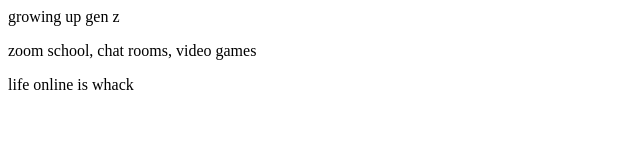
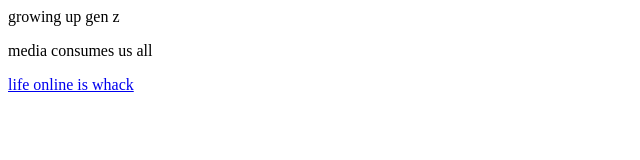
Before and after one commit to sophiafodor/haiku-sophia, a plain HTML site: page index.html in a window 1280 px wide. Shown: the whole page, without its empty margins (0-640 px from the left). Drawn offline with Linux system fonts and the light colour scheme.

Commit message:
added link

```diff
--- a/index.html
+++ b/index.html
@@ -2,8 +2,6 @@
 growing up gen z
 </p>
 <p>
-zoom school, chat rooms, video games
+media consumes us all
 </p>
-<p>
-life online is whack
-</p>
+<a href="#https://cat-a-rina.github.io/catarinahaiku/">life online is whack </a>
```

····················

» **AIM OF THE EXERCISE**: Each record should be written out again exactly, though without its pictures.

» **TASK RESPONSE**:
Before and after one commit to sophiafodor/haiku-sophia, a plain HTML site: page index.html in a window 1280 px wide. Shown: the whole page, without its empty margins (0-640 px from the left). Drawn offline with Linux system fonts and the light colour scheme.

Commit message:
added link

```diff
--- a/index.html
+++ b/index.html
@@ -2,8 +2,6 @@
 growing up gen z
 </p>
 <p>
-zoom school, chat rooms, video games
+media consumes us all
 </p>
-<p>
-life online is whack
-</p>
+<a href="#https://cat-a-rina.github.io/catarinahaiku/">life online is whack </a>
```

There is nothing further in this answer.